— TO DO —
When you copy the listing, skip the images and return each line verbatim.

— MATERIAL PROVIDED —
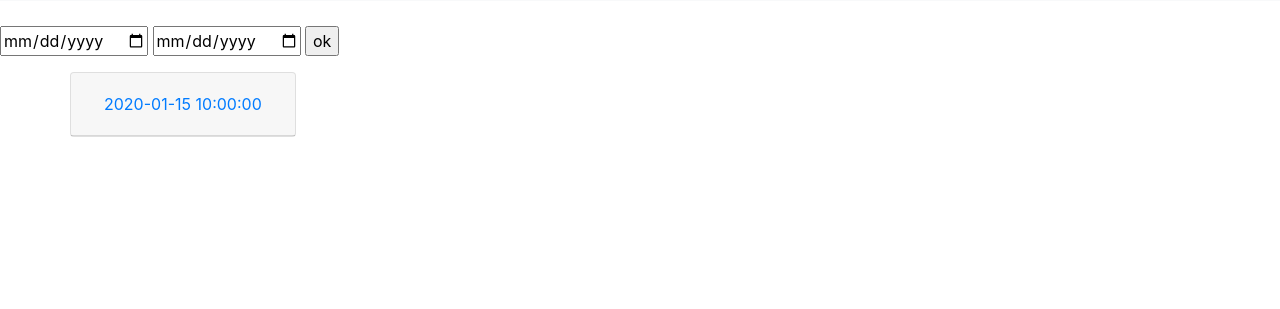
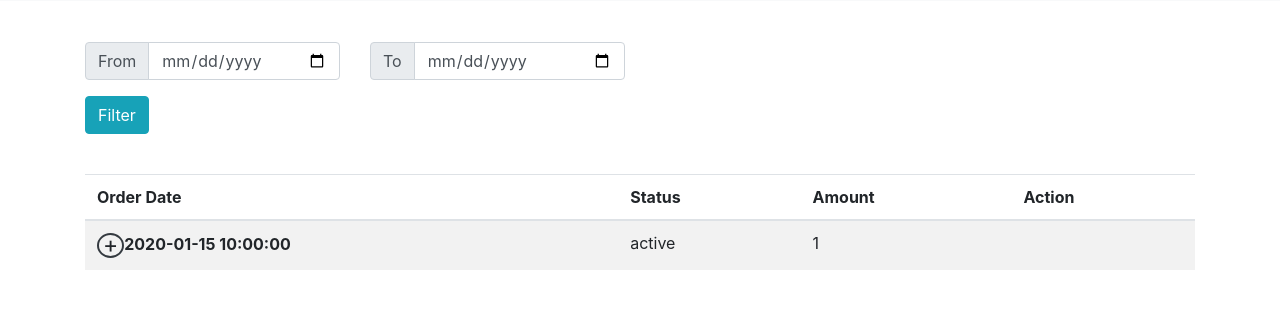
Before and after one commit to FatmaSaad/Cafeteria-System, a PHP site: template Views/DisplayOrders.php in a window 1280 px wide. Shown: the part 65-374 px from the top of the page. Run offline with PHP 8.4, Linux system fonts and the light colour scheme; the template is opened without the code that fills it: most values are stand-ins (such as "Sample title", 1, 10 or a date in 2020); some libraries are stand-ins or nearby versions.

Commit message:
modify DisplayOrder file

```diff
--- a/Model/order.class.php
+++ b/Model/order.class.php
@@ -6,11 +6,10 @@
 
         public function displayOrders($user_id){
             global $db;
-            $result=mysqli_query($db,"SELECT clients.user_name,orders.date ,orders.state,
+            $result=mysqli_query($db,"SELECT orders.date ,orders.state,
             products.price,order_product.product_amount
             , orders.total_price ,orders.order_notes ,products.product_name,orders.order_id
-            from orders inner join clients on clients.user_id=orders.user_id
-            INNER JOIN order_product on order_product.order_id=orders.order_id
+            from orders INNER JOIN order_product on order_product.order_id=orders.order_id
             INNER JOIN products on order_product.product_id=products.product_id
             where orders.user_id={$user_id}");
             return $result;
--- a/Model/user.php
+++ /dev/null
@@ -1,3 +0,0 @@
-<?php
-
-?>
--- a/Views/DisplayOrders.php
+++ b/Views/DisplayOrders.php
@@ -12,20 +12,33 @@
 	require_once("../config.php");
 	$orders=new order();
 	$arr;
-	$result2=$orders->displayOrders(1);
+	$result2=$orders->displayOrders(2);
 
-echo "<body>
-	<form method='get' action='#'>
-
-		<input type='date' name='datefrom'/>
-		<input type='date' name='dateto'/>
-		<input type='submit' value='ok' name='ok'/>
-		</form>
+echo "
+<body>
 	<div class='box'>
 	<div class='container'>
-			<div class='row'>";
+	<form method='get' action='#'>
+		<div class='row'>
 
+		<div class='input-group my-3 col-sm-3'>
+			<div class='input-group-prepend'>
+				<span class='input-group-text' id='dateFrom'>From</span>
+			</div>
+			<input type='date' class='form-control' name='datefrom' />
+			</div>
+			<div class='input-group my-3 col-sm-3'>
+				<div class='input-group-prepend'>
+					<span class='input-group-text' id='dateTo'>To</span>
+				</div>
+			<input type='date' class='form-control' name='dateto'/>
+			</div>
+		</div>
+			<input type='submit' value='Filter' name='ok' class='btn btn-info mb-4 '/>
+		</form>
+	";
 
+		if($result2){
 				while($row=mysqli_fetch_assoc($result2)){
 				$arr[]=$row;}
 				$orders = array();
@@ -53,25 +66,47 @@ echo "<body>
 							   return FALSE;
 						}
 						);
-					}
-				}
+				}}
+
 				else{
 					$filteredorders=$orders;
 
-				}
-				echo "<div id='accordion' >";
-				foreach ($filteredorders as $key=>$order){
+				}?>
+				<table class='table table-striped'>
+					<thead>
+							<tr>
+								<th scope='col'>Order Date</th>
+								<th scope='col'>Status</th>
+								<th scope='col'>Amount </th>
+								<th scope='col'>Action </th>
+							</tr>
+					</thead>
+					<tbody id='accordion'>
+				<?php
+				foreach ($filteredorders as $key=>$order){?>
+							<tr>
+							<th scope="row">
+									<?php
+									echo
+									"<button type='button' data-toggle='collapse' data-target='#collapse{$key}' aria-expanded='true' aria-controls='collapse{$key}' class='btn border border-dark rounded-circle'>
+                                        +
+                                    </button>";
+									 echo $order[0]['date'];?>
+                            </th>
+							<td> <?php echo $order[0]['state']; ?>
+							</td>
+							<td> <?php echo $order[0]['total_price']; ?>
+							</td>
+							<td><?php
+								if ($order[0]['state']==0) {
+								echo "<a class='btn btn-danger' href='cancel.php/{$order[0]['order_id']}'>Cancel</a>";
+							}?></td>
+                            </tr>
+							<?php
+							 echo " <tr  id='collapse{$key}' class='collapse' aria-labelledby='heading{$key}' data-parent='#accordion'>";?>
+							  <td colspan="4">
+									<?php
 
-
-							echo "<div class='card' class='col-sm-4'>
-							  <div class='card-header' id='heading{$key}'>
-								<h5 class='mb-0'>
-								  <button class='btn btn-link' data-toggle='collapse' data-target='#collapse{$key}' aria-expanded='true' aria-controls='collapse{$key}'>
-								  {$order[0]['date']}
-								  </button>
-								</h5>
-							  </div>
-							  <div id='collapse{$key}' class='collapse' aria-labelledby='heading{$key}' data-parent='#accordion'>";
 									 foreach($order as $product){
 									   echo "<div class='card-body'>
 									   <p>{$product['product_name']}</p><br/>
@@ -79,18 +114,14 @@ echo "<body>
 									   ;
 
 									   echo "</div>";
-							}
-							echo "
-							</div>
-						  </div>";
+								   }?>
+								</td>
+							</tr>
+						 <?php } ?>
 
-
-				}
-				echo "</div>";
+						 </tbody>
+						 </table><?php }
                                     ?>
-
-
-
 
 			</div>
 		</div>
```
Also changed, not shown: cafeteria.sql (deleted, +0 -158 lines). Lines whose indentation alone changed are shown as unchanged.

— FINAL ANSWER —
Before and after one commit to FatmaSaad/Cafeteria-System, a PHP site: template Views/DisplayOrders.php in a window 1280 px wide. Shown: the part 65-374 px from the top of the page. Run offline with PHP 8.4, Linux system fonts and the light colour scheme; the template is opened without the code that fills it: most values are stand-ins (such as "Sample title", 1, 10 or a date in 2020); some libraries are stand-ins or nearby versions.

Commit message:
modify DisplayOrder file

```diff
--- a/Model/order.class.php
+++ b/Model/order.class.php
@@ -6,11 +6,10 @@
 
         public function displayOrders($user_id){
             global $db;
-            $result=mysqli_query($db,"SELECT clients.user_name,orders.date ,orders.state,
+            $result=mysqli_query($db,"SELECT orders.date ,orders.state,
             products.price,order_product.product_amount
             , orders.total_price ,orders.order_notes ,products.product_name,orders.order_id
-            from orders inner join clients on clients.user_id=orders.user_id
-            INNER JOIN order_product on order_product.order_id=orders.order_id
+            from orders INNER JOIN order_product on order_product.order_id=orders.order_id
             INNER JOIN products on order_product.product_id=products.product_id
             where orders.user_id={$user_id}");
             return $result;
--- a/Model/user.php
+++ /dev/null
@@ -1,3 +0,0 @@
-<?php
-
-?>
--- a/Views/DisplayOrders.php
+++ b/Views/DisplayOrders.php
@@ -12,20 +12,33 @@
 	require_once("../config.php");
 	$orders=new order();
 	$arr;
-	$result2=$orders->displayOrders(1);
+	$result2=$orders->displayOrders(2);
 
-echo "<body>
-	<form method='get' action='#'>
-
-		<input type='date' name='datefrom'/>
-		<input type='date' name='dateto'/>
-		<input type='submit' value='ok' name='ok'/>
-		</form>
+echo "
+<body>
 	<div class='box'>
 	<div class='container'>
-			<div class='row'>";
+	<form method='get' action='#'>
+		<div class='row'>
 
+		<div class='input-group my-3 col-sm-3'>
+			<div class='input-group-prepend'>
+				<span class='input-group-text' id='dateFrom'>From</span>
+			</div>
+			<input type='date' class='form-control' name='datefrom' />
+			</div>
+			<div class='input-group my-3 col-sm-3'>
+				<div class='input-group-prepend'>
+					<span class='input-group-text' id='dateTo'>To</span>
+				</div>
+			<input type='date' class='form-control' name='dateto'/>
+			</div>
+		</div>
+			<input type='submit' value='Filter' name='ok' class='btn btn-info mb-4 '/>
+		</form>
+	";
 
+		if($result2){
 				while($row=mysqli_fetch_assoc($result2)){
 				$arr[]=$row;}
 				$orders = array();
@@ -53,25 +66,47 @@ echo "<body>
 							   return FALSE;
 						}
 						);
-					}
-				}
+				}}
+
 				else{
 					$filteredorders=$orders;
 
-				}
-				echo "<div id='accordion' >";
-				foreach ($filteredorders as $key=>$order){
+				}?>
+				<table class='table table-striped'>
+					<thead>
+							<tr>
+								<th scope='col'>Order Date</th>
+								<th scope='col'>Status</th>
+								<th scope='col'>Amount </th>
+								<th scope='col'>Action </th>
+							</tr>
+					</thead>
+					<tbody id='accordion'>
+				<?php
+				foreach ($filteredorders as $key=>$order){?>
+							<tr>
+							<th scope="row">
+									<?php
+									echo
+									"<button type='button' data-toggle='collapse' data-target='#collapse{$key}' aria-expanded='true' aria-controls='collapse{$key}' class='btn border border-dark rounded-circle'>
+                                        +
+                                    </button>";
+									 echo $order[0]['date'];?>
+                            </th>
+							<td> <?php echo $order[0]['state']; ?>
+							</td>
+							<td> <?php echo $order[0]['total_price']; ?>
+							</td>
+							<td><?php
+								if ($order[0]['state']==0) {
+								echo "<a class='btn btn-danger' href='cancel.php/{$order[0]['order_id']}'>Cancel</a>";
+							}?></td>
+                            </tr>
+							<?php
+							 echo " <tr  id='collapse{$key}' class='collapse' aria-labelledby='heading{$key}' data-parent='#accordion'>";?>
+							  <td colspan="4">
+									<?php
 
-
-							echo "<div class='card' class='col-sm-4'>
-							  <div class='card-header' id='heading{$key}'>
-								<h5 class='mb-0'>
-								  <button class='btn btn-link' data-toggle='collapse' data-target='#collapse{$key}' aria-expanded='true' aria-controls='collapse{$key}'>
-								  {$order[0]['date']}
-								  </button>
-								</h5>
-							  </div>
-							  <div id='collapse{$key}' class='collapse' aria-labelledby='heading{$key}' data-parent='#accordion'>";
 									 foreach($order as $product){
 									   echo "<div class='card-body'>
 									   <p>{$product['product_name']}</p><br/>
@@ -79,18 +114,14 @@ echo "<body>
 									   ;
 
 									   echo "</div>";
-							}
-							echo "
-							</div>
-						  </div>";
+								   }?>
+								</td>
+							</tr>
+						 <?php } ?>
 
-
-				}
-				echo "</div>";
+						 </tbody>
+						 </table><?php }
                                     ?>
-
-
-
 
 			</div>
 		</div>
```
Also changed, not shown: cafeteria.sql (deleted, +0 -158 lines). Lines whose indentation alone changed are shown as unchanged.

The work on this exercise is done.